Levy points out that investment growth contributes to labour productivity growth most directly through capital deepening—the increase in capital services per hour worked. “That had added nearly 1 percentage point a year to labor productivity growth in the post-war period to 2010. But since 2010, capital deepening has subtracted from productivity growth and contributed slightly more to the slowdown from 1948-2010 to 2010-15 than did the slowdown in total factor productivity growth.” In other words, it was just the slowdown or cutback in the sheer amount of investment that did the damage, even more than any slowdown in the use of new techniques.
However, the Levy Institute then fails to explain this investment slowdown. It argues that “this broad-based investment slowdown is largely associated with the low rate of output growth both in the United States and globally”. This is a circular argument. The slowdown in economic growth is due to the slowdown in business investment, and that in turn is due to the slowdown in growth!
This is close to the argument of the Keynes-Kalecki thesis (espoused by the Levy Institute) that it is investment that creates profit, not vice versa. This nonsensical view should be countered with the realistic one that is the movement in profitability and profits that moves business investment. And as I and others have shown empirically, this is what happens in a capitalist economy.
For example, Andrew Kliman and Shannon Williams have shown that the fall in US corporations’ rate of profit (rate of return on investment in fixed assets) fully accounts for the fall in their rate of capital accumulation. And they conclude that “Since a long-term slump in profitability, not diversion, is what led to the trend towards dis-accumulation, it is unlikely that the trend can be reversed in the absence of a sustained rebound of profitability”.
Indeed, if we delineate the rate of profit in the non-financial productive sectors of the economy, we find that profitability has struggled to rise since the 1980s and so along with it, business investment growth has slowed. Anwar Shaikh, in his latest book, Capitalism, adjusts the official data for measuring the US rate of profit and shows that profitability has stagnated at best since the early 1980s, rising to a modest peak in 1997 before slipping back to a post-war low by 2008.
Similarly, Australian Marxist economist Peter Jones has shown that if the ‘fictitious’ components of profitability are removed from the calculation of the US corporate rate of profit, then the ‘underlying’ rate of profit has never been lower (http://gesd.free.fr/jonesp13.pdf). Profitability of productive capital consolidated during the 1990s but then dived to post-war lows just before the Great Recession, with little recovery since.
The US rate of profit (excluding ‘fictitious profits’) %
The Levy analysis also makes the valid argument that high corporate debt is impeding new investment. Non-financial corporate sector debt relative to ‘value-added’ (i.e. sales revenue) is at a historically high level and this is weighing on capital spending.

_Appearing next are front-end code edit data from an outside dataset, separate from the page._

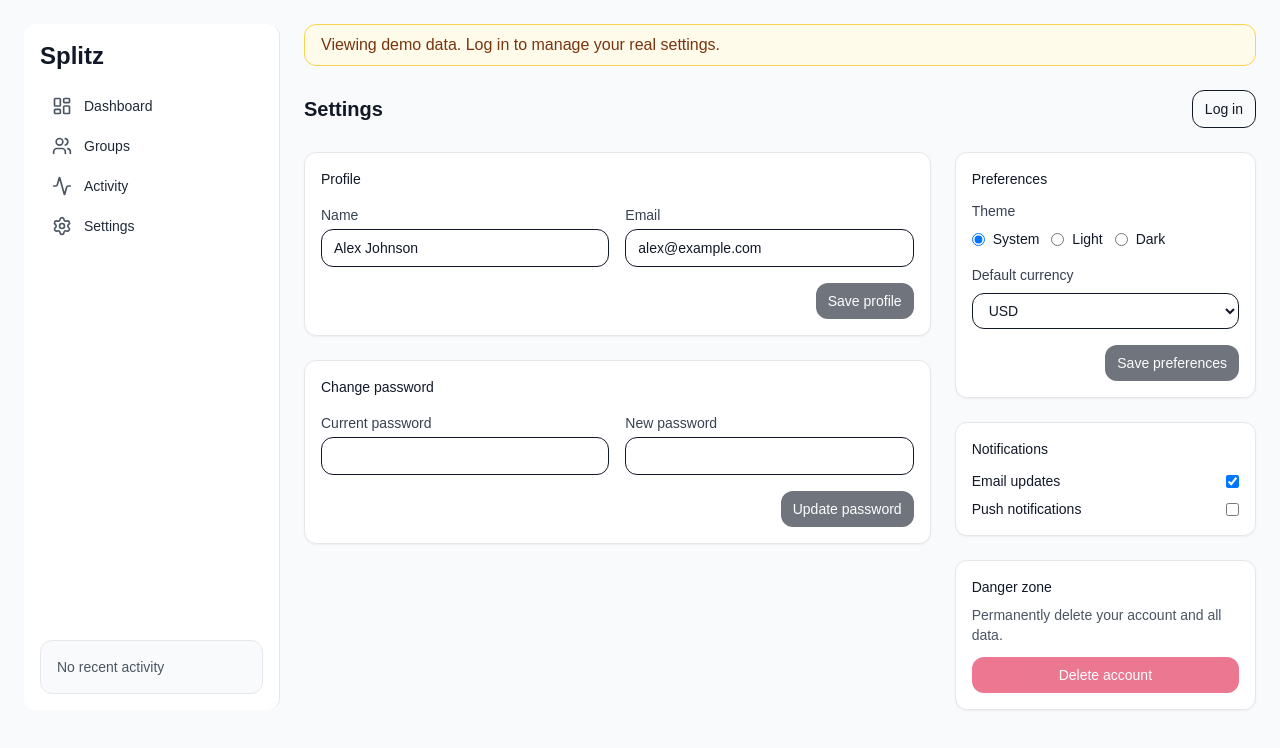
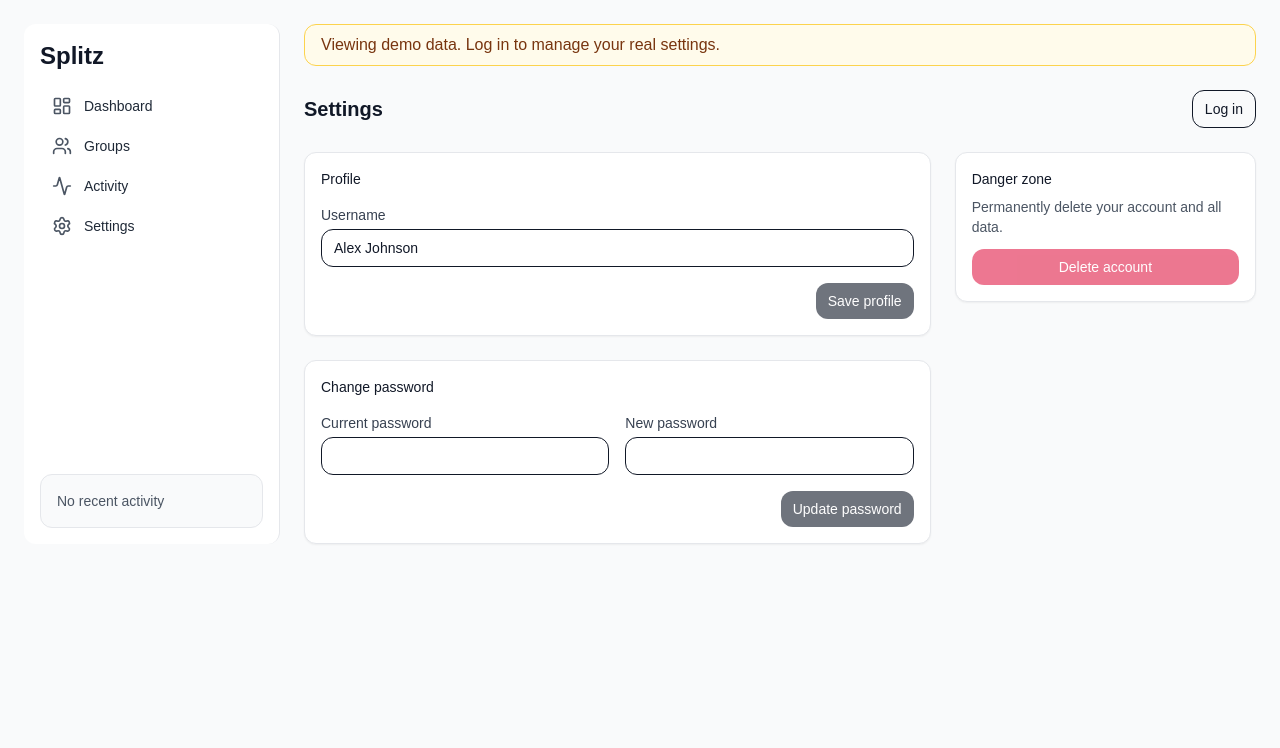
Before and after one commit to VietCT04/Splitz, a Next.js app in the folder frontend/: page /settings in a window 1280 px wide. Shown: the top 748 px of the page. Built offline with nearby package versions, Linux system fonts and the light colour scheme.

Commit message:
feat: [Frontend] Added change PUT change username

```diff
--- a/frontend/src/app/groups/[id]/page.tsx
+++ b/frontend/src/app/groups/[id]/page.tsx
@@ -635,7 +635,7 @@ function SettleUpModal({
 
             try {
               const res = await fetch(
-                process.env.NEXT_PUBLIC_API_BASE_URL + `/expense`,
+                process.env.NEXT_PUBLIC_API_BASE_URL + `/settlement`,
                 {
                   method: "POST",
                   headers: {
@@ -649,8 +649,6 @@ function SettleUpModal({
                     amount,
                     date,
                     receiverId,
-                    type: "SETTLEMENT",
-                    description: "Settle up",
                   }),
                 }
               );
--- a/frontend/src/app/settings/page.tsx
+++ b/frontend/src/app/settings/page.tsx
@@ -6,22 +6,11 @@ import Sidebar from "../components/dashboard/Sidebar";
 import { LogOut } from "lucide-react";
 
 type User = {
-  name: string;
-  email: string;
-  currency: "USD" | "EUR" | "IDR" | "JPY" | "SGD";
-  theme: "system" | "light" | "dark";
-  notifications: { email: boolean; push: boolean };
+  username: string;
 };
 
-const API = "http://localhost:8080";
-
-// Demo fallback
 const mockUser: User = {
-  name: "Alex Johnson",
-  email: "alex@example.com",
-  currency: "USD",
-  theme: "system",
-  notifications: { email: true, push: false },
+  username: "Alex Johnson",
 };
 
 const getErrorMessage = (e: unknown): string => {
@@ -33,6 +22,7 @@ const getErrorMessage = (e: unknown): string => {
     return String(e);
   }
 };
+
 export default function SettingsPage() {
   const router = useRouter();
   const [user, setUser] = useState<User>(mockUser);
@@ -41,7 +31,6 @@ export default function SettingsPage() {
 
   const [pwd, setPwd] = useState({ current: "", next: "" });
   const [savingProfile, setSavingProfile] = useState(false);
-  const [savingPrefs, setSavingPrefs] = useState(false);
   const [changingPwd, setChangingPwd] = useState(false);
   const [error, setError] = useState<string | null>(null);
   const [ok, setOk] = useState<string | null>(null);
@@ -54,12 +43,16 @@ export default function SettingsPage() {
     (async () => {
       try {
         setLoading(true);
-        const res = await fetch(process.env.NEXT_PUBLIC_API_BASE_URL + `/me`, {
-          headers: { Authorization: `Bearer ${token}` },
-          credentials: "omit",
-        });
+        const res = await fetch(
+          process.env.NEXT_PUBLIC_API_BASE_URL + `/auth/me`,
+          {
+            headers: { Authorization: `Bearer ${token}` },
+            credentials: "omit",
+          }
+        );
         if (!res.ok) throw new Error("Failed to load profile");
-        const data: User = await res.json();
+        const data = await res.json();
+        console.log("Fetched user:", data);
         setUser(data);
         setIsDemo(false);
       } catch {
@@ -82,51 +75,23 @@ export default function SettingsPage() {
     if (!token) return toast(undefined, "Please log in");
     try {
       setSavingProfile(true);
-      const res = await fetch(process.env.NEXT_PUBLIC_API_BASE_URL + `/me`, {
-        method: "PATCH",
-        headers: {
-          "Content-Type": "application/json",
-          Authorization: `Bearer ${token}`,
-        },
-        body: JSON.stringify({ name: user.name, email: user.email }),
-      });
-      if (!res.ok) throw new Error("Could not save profile");
-      toast("Profile saved");
-    } catch (e) {
-      const msg = getErrorMessage(e);
-      toast(undefined, msg);
-    } finally {
-      setSavingProfile(false);
-    }
-  }
-
-  async function savePreferences() {
-    const token = localStorage.getItem("access_token");
-    if (!token) return toast(undefined, "Please log in");
-    try {
-      setSavingPrefs(true);
       const res = await fetch(
-        process.env.NEXT_PUBLIC_API_BASE_URL + `/settings`,
+        process.env.NEXT_PUBLIC_API_BASE_URL + `/auth/me`,
         {
-          method: "PATCH",
+          method: "PUT",
           headers: {
             "Content-Type": "application/json",
             Authorization: `Bearer ${token}`,
           },
-          body: JSON.stringify({
-            currency: user.currency,
-            theme: user.theme,
-            notifications: user.notifications,
-          }),
+          body: JSON.stringify({ username: user.username }),
         }
       );
-      if (!res.ok) throw new Error("Could not save settings");
-      toast("Settings saved");
+      if (!res.ok) throw new Error("Could not save profile");
+      toast("Profile saved");
     } catch (e) {
-      const msg = getErrorMessage(e);
-      toast(undefined, msg);
+      toast(undefined, getErrorMessage(e));
     } finally {
-      setSavingPrefs(false);
+      setSavingProfile(false);
     }
   }
 
@@ -154,8 +119,7 @@ export default function SettingsPage() {
       setPwd({ current: "", next: "" });
       toast("Password updated");
     } catch (e) {
-      const msg = getErrorMessage(e);
-      toast(undefined, msg);
+      toast(undefined, getErrorMessage(e));
     } finally {
       setChangingPwd(false);
     }
@@ -181,8 +145,7 @@ export default function SettingsPage() {
       if (!res.ok) throw new Error("Delete failed");
       signOut();
     } catch (e) {
-      const msg = getErrorMessage(e);
-      toast(undefined, msg);
+      toast(undefined, getErrorMessage(e));
     }
   }
 
@@ -242,28 +205,18 @@ export default function SettingsPage() {
           <div className="grid gap-6 lg:grid-cols-3">
             {/* Left column: Profile + Password */}
             <section className="lg:col-span-2 space-y-6">
-              {/* Profile */}
+              {/* Profile (Name only) */}
               <div className="rounded-xl border bg-white p-4 shadow-sm">
                 <h2 className="text-sm font-medium text-gray-900">Profile</h2>
                 <div className="mt-4 grid gap-4 sm:grid-cols-2">
-                  <label className="text-sm">
-                    <span className="text-gray-700">Name</span>
+                  <label className="text-sm sm:col-span-2">
+                    <span className="text-gray-700">Username</span>
                     <input
-                      value={user.name}
+                      value={user.username ?? ""}
                       onChange={(e) =>
-                        setUser({ ...user, name: e.target.value })
+                        setUser({ ...user, username: e.target.value })
                       }
-                      className="mt-1 w-full rounded-xl border border-gray-900 px-3 py-2"
-                    />
-                  </label>
-                  <label className="text-sm">
-                    <span className="text-gray-700">Email</span>
-                    <input
-                      type="email"
-                      value={user.email}
-                      onChange={(e) =>
-                        setUser({ ...user, email: e.target.value })
-                      }
+                      placeholder="Your name"
                       className="mt-1 w-full rounded-xl border border-gray-900 px-3 py-2"
                     />
                   </label>
@@ -279,7 +232,7 @@ export default function SettingsPage() {
                 </div>
               </div>
 
-              {/* Password */}
+              {/* Change password */}
               <div className="rounded-xl border bg-white p-4 shadow-sm">
                 <h2 className="text-sm font-medium text-gray-900">
                   Change password
@@ -318,104 +271,8 @@ export default function SettingsPage() {
               </div>
             </section>
 
-            {/* Right column: Preferences, Notifications, Danger */}
+            {/* Right column: Danger zone */}
             <aside className="space-y-6">
-              {/* Preferences */}
-              <div className="rounded-xl border bg-white p-4 shadow-sm">
-                <h2 className="text-sm font-medium text-gray-900">
-                  Preferences
-                </h2>
-
-                <div className="mt-3 text-sm">
-                  <p className="text-gray-700">Theme</p>
-                  <div className="mt-2 flex gap-3">
-                    {(["system", "light", "dark"] as const).map((t) => (
-                      <label key={t} className="inline-flex items-center gap-2">
-                        <input
-                          type="radio"
-                          name="theme"
-                          checked={user.theme === t}
-                          onChange={() => setUser({ ...user, theme: t })}
-                        />
-                        <span className="capitalize">{t}</span>
-                      </label>
-                    ))}
-                  </div>
-                </div>
-
-                <div className="mt-4 text-sm">
-                  <p className="text-gray-700">Default currency</p>
-                  <select
-                    value={user.currency}
-                    onChange={(e) =>
-                      setUser({
-                        ...user,
-                        currency: e.target.value as User["currency"],
-                      })
-                    }
-                    className="mt-2 w-full rounded-xl border border-gray-900 bg-white px-3 py-2"
-                  >
-                    {["USD", "EUR", "IDR", "JPY", "SGD"].map((c) => (
-                      <option key={c} value={c}>
-                        {c}
-                      </option>
-                    ))}
-                  </select>
-                </div>
-
-                <div className="mt-4 flex justify-end">
-                  <button
-                    disabled={savingPrefs || isDemo}
-                    onClick={savePreferences}
-                    className="rounded-xl bg-gray-900 px-3 py-2 text-sm font-medium text-white hover:bg-black disabled:opacity-60"
-                  >
-                    {savingPrefs ? "Saving…" : "Save preferences"}
-                  </button>
-                </div>
-              </div>
-
-              {/* Notifications */}
-              <div className="rounded-xl border bg-white p-4 shadow-sm">
-                <h2 className="text-sm font-medium text-gray-900">
-                  Notifications
-                </h2>
-                <div className="mt-3 space-y-2 text-sm">
-                  <label className="flex items-center justify-between">
-                    <span>Email updates</span>
-                    <input
-                      type="checkbox"
-                      checked={user.notifications.email}
-                      onChange={(e) =>
-                        setUser({
-                          ...user,
-                          notifications: {
-                            ...user.notifications,
-                            email: e.target.checked,
-                          },
-                        })
-                      }
-                    />
-                  </label>
-                  <label className="flex items-center justify-between">
-                    <span>Push notifications</span>
-                    <input
-                      type="checkbox"
-                      checked={user.notifications.push}
-                      onChange={(e) =>
-                        setUser({
-                          ...user,
-                          notifications: {
-                            ...user.notifications,
-                            push: e.target.checked,
-                          },
-                        })
-                      }
-                    />
-                  </label>
-                </div>
-              </div>
-
-              {/* Danger zone */}
               <div className="rounded-xl border bg-white p-4 shadow-sm">
                 <h2 className="text-sm font-medium text-gray-900">
                   Danger zone
```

US business investment in the first quarter of 2017 had a slight uptick after falling for four quarters. That followed a return to positive territory for corporate profits in the second half of 2016 after going negative in early 2016.
Does this mean that investment and economic growth is set to pick up finally? Not according to Levy. Levy interestingly (in opposition to its own Kalecki thesis) note that “looking back, the capex decline in 2015-16 and the subsequent rebound lagged the profits decline and recovery.” But Levy reckons that the “corporate profits recovery is likely to stall by mid-year and capital spending will follow with a lag”. If that happens, the US economy will be heading down, not up, by the end of the year.